It’s tempting to think of the natural world as a casualty of sophisticated communications technologies. Everywhere, always-on networked phones and computers diminish spatial demarcation, and threaten the uniqueness and placeness of natural environments. In their 1998 book Contested Natures, sociologists Phil Macnaghten and John Urry draw on various sources to argue the converse.
“As spatial barriers diminish, so we become more sensitized to what different places in the world actually contain. Moreover, there is increasing competition between places to present themselves as attractive to potential investors, employers, tourists, and so on, to promote themselves, to sell themselves as service–, skill– and nature-rich places” (140).
So even an instrumentalized, economic materialism tends to bring the natural into awareness — and even to create the natural, via difference.
On the first page of their introduction (accessible via Amazon preview), Macnaghten and Urry provide a stark account of the diverse ways in which nature presents to us. They want to show that there’s no single uncontestable nature independent of the way people study, use, debate and negotiate it. They position themselves against 3 conventional ways that scholars think of nature.
- Environmental realism asserts that nature exists independently of our reflection, and is best probed by scientific analysis: “Social practices play a minor role in any such analysis since the realities which derive from scientific inquiry are held to transcend the more superficial and transitory patterns of everyday life” (1).
- Environmental idealism assumes that there are underlying and stable values that define natural places. I would position this with those who believe in the spirit of place, a somewhat romantic conception of the natural world, common enough in certain architectural discourses.
- Environmental instrumentalism draws on cost benefit analyses to arbitrate on the value of nature and natural environments. Nature is what we must take care of for future generations and for the greater good.
In contrast to these positions theirs is sociological, cultural and pragmatic, asserting the crucial place of discursively contested social practices. Their approach advocates the importance of
- the way people talk about nature in everyday language
- how people sense and experience nature bodily; how people comport, utilise and talk about bodies (their own and other’s) that invoke concepts of nature and the natural
- spatial relationships and the way space gets defined, managed or left alone, especially through concepts of the relationship between the local and the global
- time, particularly as those in authority construct the past and future, and plan for uncertainty
- frameworks for constructing human activity, involving risk, agency and trust.
This is my own paraphrasing.
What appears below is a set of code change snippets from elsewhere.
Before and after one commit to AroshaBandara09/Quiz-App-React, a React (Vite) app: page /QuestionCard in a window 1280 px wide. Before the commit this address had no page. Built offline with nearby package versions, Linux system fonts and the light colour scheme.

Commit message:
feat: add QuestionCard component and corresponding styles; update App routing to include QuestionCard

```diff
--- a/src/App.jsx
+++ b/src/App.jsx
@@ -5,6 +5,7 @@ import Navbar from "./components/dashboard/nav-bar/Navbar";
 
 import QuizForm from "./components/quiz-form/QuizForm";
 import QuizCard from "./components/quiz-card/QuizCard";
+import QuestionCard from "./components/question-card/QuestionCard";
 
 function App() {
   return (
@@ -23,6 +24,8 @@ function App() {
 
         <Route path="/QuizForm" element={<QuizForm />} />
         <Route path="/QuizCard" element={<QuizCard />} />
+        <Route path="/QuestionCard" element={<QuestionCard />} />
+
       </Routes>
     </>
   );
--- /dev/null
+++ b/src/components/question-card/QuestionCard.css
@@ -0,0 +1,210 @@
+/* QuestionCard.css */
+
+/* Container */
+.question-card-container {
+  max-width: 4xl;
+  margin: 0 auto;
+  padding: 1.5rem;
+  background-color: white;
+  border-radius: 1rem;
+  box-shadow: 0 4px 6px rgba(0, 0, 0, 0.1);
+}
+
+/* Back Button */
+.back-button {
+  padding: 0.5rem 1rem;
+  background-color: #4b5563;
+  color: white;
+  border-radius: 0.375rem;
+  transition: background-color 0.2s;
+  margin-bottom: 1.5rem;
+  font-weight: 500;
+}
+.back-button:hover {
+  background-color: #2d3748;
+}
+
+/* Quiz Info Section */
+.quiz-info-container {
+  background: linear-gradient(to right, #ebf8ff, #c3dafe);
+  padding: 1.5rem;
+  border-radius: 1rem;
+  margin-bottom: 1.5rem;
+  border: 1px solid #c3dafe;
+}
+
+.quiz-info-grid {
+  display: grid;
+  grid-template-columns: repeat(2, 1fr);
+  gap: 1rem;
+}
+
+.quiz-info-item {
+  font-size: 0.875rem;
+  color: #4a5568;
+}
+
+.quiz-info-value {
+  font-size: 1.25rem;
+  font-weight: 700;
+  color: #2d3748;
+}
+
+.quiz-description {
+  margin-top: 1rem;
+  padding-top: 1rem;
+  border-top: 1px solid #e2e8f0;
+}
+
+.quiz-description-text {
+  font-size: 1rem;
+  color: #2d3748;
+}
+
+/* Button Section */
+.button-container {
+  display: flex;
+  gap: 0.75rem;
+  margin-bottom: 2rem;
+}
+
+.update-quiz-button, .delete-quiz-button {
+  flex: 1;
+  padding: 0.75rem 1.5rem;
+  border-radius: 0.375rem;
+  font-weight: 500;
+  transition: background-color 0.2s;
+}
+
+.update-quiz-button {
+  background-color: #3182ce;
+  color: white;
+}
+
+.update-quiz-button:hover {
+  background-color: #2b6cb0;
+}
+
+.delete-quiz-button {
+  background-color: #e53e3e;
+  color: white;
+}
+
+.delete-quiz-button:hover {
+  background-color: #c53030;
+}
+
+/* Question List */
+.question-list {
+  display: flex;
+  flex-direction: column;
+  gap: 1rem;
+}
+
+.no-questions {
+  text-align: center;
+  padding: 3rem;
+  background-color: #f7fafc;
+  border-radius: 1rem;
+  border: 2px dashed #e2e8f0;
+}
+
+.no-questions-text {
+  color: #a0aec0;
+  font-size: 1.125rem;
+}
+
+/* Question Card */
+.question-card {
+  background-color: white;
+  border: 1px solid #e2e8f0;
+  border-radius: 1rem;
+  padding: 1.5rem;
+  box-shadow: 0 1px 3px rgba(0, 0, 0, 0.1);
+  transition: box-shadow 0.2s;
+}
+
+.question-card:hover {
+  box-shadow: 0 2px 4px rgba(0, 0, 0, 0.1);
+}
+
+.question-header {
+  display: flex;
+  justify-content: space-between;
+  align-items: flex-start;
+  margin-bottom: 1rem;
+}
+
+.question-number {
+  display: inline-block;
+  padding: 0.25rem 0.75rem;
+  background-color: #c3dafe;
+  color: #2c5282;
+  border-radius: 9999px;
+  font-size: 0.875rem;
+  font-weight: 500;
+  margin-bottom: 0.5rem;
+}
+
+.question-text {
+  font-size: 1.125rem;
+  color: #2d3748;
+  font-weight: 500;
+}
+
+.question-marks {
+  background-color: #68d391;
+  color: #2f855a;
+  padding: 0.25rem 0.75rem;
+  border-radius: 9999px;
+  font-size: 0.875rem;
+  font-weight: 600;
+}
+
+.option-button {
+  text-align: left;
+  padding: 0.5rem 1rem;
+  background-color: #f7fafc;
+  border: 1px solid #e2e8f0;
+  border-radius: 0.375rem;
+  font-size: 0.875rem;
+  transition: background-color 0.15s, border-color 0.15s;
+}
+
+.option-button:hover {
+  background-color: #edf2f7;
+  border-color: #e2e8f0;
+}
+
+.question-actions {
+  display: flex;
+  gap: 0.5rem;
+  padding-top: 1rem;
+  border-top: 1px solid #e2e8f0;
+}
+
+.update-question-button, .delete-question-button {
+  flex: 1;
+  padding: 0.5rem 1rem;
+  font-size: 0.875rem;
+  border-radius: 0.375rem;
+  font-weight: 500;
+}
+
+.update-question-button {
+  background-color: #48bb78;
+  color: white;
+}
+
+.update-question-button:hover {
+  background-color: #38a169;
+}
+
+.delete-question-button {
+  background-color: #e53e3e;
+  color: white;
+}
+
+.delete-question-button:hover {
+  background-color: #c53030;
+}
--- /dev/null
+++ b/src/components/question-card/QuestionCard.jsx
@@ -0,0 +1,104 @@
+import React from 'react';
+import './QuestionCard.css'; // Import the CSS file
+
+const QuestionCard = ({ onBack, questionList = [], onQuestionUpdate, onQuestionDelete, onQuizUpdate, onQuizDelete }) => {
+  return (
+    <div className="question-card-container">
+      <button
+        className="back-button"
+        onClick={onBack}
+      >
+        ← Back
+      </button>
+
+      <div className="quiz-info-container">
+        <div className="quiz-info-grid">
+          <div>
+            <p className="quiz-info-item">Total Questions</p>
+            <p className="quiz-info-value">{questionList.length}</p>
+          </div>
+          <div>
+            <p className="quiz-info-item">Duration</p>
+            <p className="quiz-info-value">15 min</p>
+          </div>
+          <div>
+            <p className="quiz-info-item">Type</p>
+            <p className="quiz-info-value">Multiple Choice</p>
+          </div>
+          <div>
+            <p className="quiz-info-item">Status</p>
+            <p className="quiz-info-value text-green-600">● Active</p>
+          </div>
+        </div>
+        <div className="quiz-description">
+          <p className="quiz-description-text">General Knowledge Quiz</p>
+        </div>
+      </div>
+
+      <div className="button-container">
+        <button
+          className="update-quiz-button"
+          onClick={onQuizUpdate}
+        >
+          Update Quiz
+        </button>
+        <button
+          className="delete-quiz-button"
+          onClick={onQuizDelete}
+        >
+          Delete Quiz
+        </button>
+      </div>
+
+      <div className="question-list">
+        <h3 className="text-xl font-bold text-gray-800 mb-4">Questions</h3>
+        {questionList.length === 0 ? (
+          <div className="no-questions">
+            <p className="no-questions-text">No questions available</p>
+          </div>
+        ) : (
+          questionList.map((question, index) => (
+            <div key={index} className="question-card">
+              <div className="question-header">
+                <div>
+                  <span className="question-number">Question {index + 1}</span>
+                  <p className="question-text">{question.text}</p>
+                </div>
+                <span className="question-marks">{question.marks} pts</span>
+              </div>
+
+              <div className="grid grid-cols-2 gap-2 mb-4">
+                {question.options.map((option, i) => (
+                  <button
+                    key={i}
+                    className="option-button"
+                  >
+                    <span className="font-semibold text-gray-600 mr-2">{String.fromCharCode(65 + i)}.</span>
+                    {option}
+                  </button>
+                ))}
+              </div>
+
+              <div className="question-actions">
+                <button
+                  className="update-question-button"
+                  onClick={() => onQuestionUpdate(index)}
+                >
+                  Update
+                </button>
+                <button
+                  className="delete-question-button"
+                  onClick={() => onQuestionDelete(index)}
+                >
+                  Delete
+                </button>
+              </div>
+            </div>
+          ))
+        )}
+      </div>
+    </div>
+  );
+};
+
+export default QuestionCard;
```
Their main contention, with which they lead in their first sentence, is that “there is no singular ‘nature’ as such, only a diversity of contested natures; and that each such nature is constituted through a variety of socio-cultural processes from which such natures cannot be plausibly separated” (1).
They wrote this book in the 1990s. I think networked digital technologies now intersect each of these themes in interesting ways. People talk about, represent and reflect on the natural through a diverse range of everyday digital media — not least digital photography, video, ad hoc travelogues in social media, navigation tools, etc. I like to think of nature reconfigured via these media, rather than diminished — or enhanced.
Digitally moderated encounters with the natural represent bodies in relation to nature in some new ways. Think of how people put themselves in the picture when filming nature scenes. With a smartphone you can be in a local situation, but at the same time accessing information, posting commentary on Facebook, and in other ways playing around with the spatiality of where you are.
As well as obviating some of the time constraints of travel and communication, networked digital devices influence recollection, anticipation and planning. Via itineraries and other organisational tools they feature in the way we order the day, the outing, as well as recording, monitoring, and way finding — or getting lost.
I like to think that digital networks are complicit in configuring and reconfiguring sets of relationships that constitute the natural. Here’s an example from my own attempt to document a walk in the mountain region of Cyprus a few weeks ago.
Such representations throw up differences. The video is nothing like being there, but might just emphasise aspects of the experience that otherwise go unnoticed — and occlude others. I posted a lighter version of the video on Facebook, and it provoked the following charitable exchange.
The exercise could also have been a distraction for me, the walker, but it didn’t take up much of the 6 hour journey around Mount Olympus. Recording the video was unpremeditated, though I had done it before in other contexts. At one stage we shoved my iPhone into a hole, hoping to see a snake. I recorded something rearing up ready to strike, but it might have been a tree root. Around the time I took the video selfie we realised we had taken the wrong path, encountered the wrong mine as described in the guidebook, discovered there was not enough detail in the iPhone map application to recover, and had to backtrack.
- Davidson, Lee. 2012. On natures’s terms: Preserving the practice of traditional backcountry recreation in New Zealand’s national parks. In Eric Dorfman (ed.), Intangible Natural Heritage: New Perspectives on Natural Objects. New York: Routledge.
- Macnaghten, Phil, and John Urry. 1998. Contested Natures. London: Sage